▸ **WORK TO BE COMPLETED**
Below are records. Find each line in them that holds the word "AddProperty" and copy it.

Change detection data:
───
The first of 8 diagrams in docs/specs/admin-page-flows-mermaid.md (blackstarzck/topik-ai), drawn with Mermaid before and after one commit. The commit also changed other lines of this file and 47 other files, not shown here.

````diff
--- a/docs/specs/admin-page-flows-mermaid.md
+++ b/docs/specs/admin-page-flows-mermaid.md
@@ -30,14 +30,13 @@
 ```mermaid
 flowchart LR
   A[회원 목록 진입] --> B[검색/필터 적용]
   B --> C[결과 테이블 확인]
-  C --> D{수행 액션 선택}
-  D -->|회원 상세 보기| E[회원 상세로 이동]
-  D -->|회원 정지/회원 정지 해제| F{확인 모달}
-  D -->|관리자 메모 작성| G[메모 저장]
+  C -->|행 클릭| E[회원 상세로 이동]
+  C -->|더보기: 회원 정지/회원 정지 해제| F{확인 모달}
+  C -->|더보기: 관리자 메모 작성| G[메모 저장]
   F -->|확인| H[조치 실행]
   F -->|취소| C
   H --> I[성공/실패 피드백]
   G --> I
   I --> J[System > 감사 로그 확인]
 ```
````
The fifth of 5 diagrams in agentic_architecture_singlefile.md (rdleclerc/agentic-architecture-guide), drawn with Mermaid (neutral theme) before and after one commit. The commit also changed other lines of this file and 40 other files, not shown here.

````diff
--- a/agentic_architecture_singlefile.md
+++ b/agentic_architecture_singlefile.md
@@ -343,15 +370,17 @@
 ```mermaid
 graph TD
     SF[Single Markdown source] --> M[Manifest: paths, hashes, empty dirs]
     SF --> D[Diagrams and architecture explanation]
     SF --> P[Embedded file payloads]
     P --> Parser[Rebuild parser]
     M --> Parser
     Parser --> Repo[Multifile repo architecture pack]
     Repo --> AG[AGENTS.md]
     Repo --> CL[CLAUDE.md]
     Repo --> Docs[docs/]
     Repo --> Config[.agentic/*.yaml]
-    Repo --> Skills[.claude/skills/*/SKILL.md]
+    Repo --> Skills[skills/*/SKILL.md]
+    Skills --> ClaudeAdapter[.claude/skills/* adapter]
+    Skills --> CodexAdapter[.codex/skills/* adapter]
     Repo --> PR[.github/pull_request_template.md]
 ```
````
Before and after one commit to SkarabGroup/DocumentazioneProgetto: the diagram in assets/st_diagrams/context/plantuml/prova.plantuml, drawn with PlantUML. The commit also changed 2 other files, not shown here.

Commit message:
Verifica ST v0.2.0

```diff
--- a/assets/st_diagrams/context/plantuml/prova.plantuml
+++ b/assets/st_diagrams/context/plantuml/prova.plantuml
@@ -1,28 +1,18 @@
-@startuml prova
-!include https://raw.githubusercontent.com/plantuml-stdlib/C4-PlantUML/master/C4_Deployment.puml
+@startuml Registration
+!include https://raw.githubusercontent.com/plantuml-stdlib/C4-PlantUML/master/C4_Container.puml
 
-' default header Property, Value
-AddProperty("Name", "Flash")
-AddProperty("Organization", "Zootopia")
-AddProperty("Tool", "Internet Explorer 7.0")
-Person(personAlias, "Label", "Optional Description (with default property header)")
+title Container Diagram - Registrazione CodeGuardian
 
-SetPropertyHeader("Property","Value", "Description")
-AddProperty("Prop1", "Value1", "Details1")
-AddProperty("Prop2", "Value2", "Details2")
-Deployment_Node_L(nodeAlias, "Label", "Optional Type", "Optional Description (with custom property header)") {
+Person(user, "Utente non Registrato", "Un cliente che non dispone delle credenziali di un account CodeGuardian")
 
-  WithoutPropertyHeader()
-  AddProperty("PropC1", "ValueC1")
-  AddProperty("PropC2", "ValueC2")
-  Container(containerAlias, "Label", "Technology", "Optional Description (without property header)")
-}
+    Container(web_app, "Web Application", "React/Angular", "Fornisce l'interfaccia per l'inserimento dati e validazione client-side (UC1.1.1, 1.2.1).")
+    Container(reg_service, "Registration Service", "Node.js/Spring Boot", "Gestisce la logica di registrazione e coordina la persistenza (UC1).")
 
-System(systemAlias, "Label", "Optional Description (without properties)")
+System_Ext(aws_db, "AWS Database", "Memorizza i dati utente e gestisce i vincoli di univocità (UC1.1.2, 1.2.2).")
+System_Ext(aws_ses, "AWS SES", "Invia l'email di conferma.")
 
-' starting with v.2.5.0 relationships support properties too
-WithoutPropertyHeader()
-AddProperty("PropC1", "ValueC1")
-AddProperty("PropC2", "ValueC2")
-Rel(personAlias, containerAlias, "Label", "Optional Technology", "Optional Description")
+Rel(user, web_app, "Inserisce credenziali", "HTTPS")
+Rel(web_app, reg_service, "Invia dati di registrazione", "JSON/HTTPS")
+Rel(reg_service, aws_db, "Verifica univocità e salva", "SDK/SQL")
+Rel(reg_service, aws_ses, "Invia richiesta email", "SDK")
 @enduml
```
───
▸ **SOLUTION FOR THIS EXERCISE**
-AddProperty("Name", "Flash")
-AddProperty("Organization", "Zootopia")
-AddProperty("Tool", "Internet Explorer 7.0")
-AddProperty("Prop1", "Value1", "Details1")
-AddProperty("Prop2", "Value2", "Details2")
-  AddProperty("PropC1", "ValueC1")
-  AddProperty("PropC2", "ValueC2")
-AddProperty("PropC1", "ValueC1")
-AddProperty("PropC2", "ValueC2")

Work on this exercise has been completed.